[User interface change data]
--- --- ---
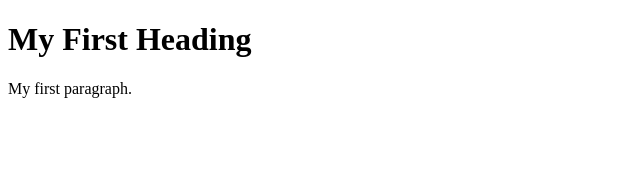
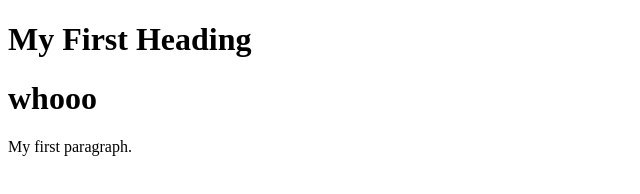
Before and after one commit to share6600/git-one, a plain HTML site: page index.html in a window 1280 px wide. Shown: the whole page, without its empty margins (0-640 px from the left). Drawn offline with Linux system fonts and the light colour scheme.

Commit message:
add h1 whoo

```diff
--- a/index.html
+++ b/index.html
@@ -6,6 +6,7 @@
 <body>
 
 <h1>My First Heading</h1>
+<h1>whooo</h1>
 <p>My first paragraph.</p>
 
 </body>
```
--- --- ---
### About this exercise
Reproduce every entry above in full and exactly, though not its pictures.

### Output for this task
Before and after one commit to share6600/git-one, a plain HTML site: page index.html in a window 1280 px wide. Shown: the whole page, without its empty margins (0-640 px from the left). Drawn offline with Linux system fonts and the light colour scheme.

Commit message:
add h1 whoo

```diff
--- a/index.html
+++ b/index.html
@@ -6,6 +6,7 @@
 <body>
 
 <h1>My First Heading</h1>
+<h1>whooo</h1>
 <p>My first paragraph.</p>
 
 </body>
```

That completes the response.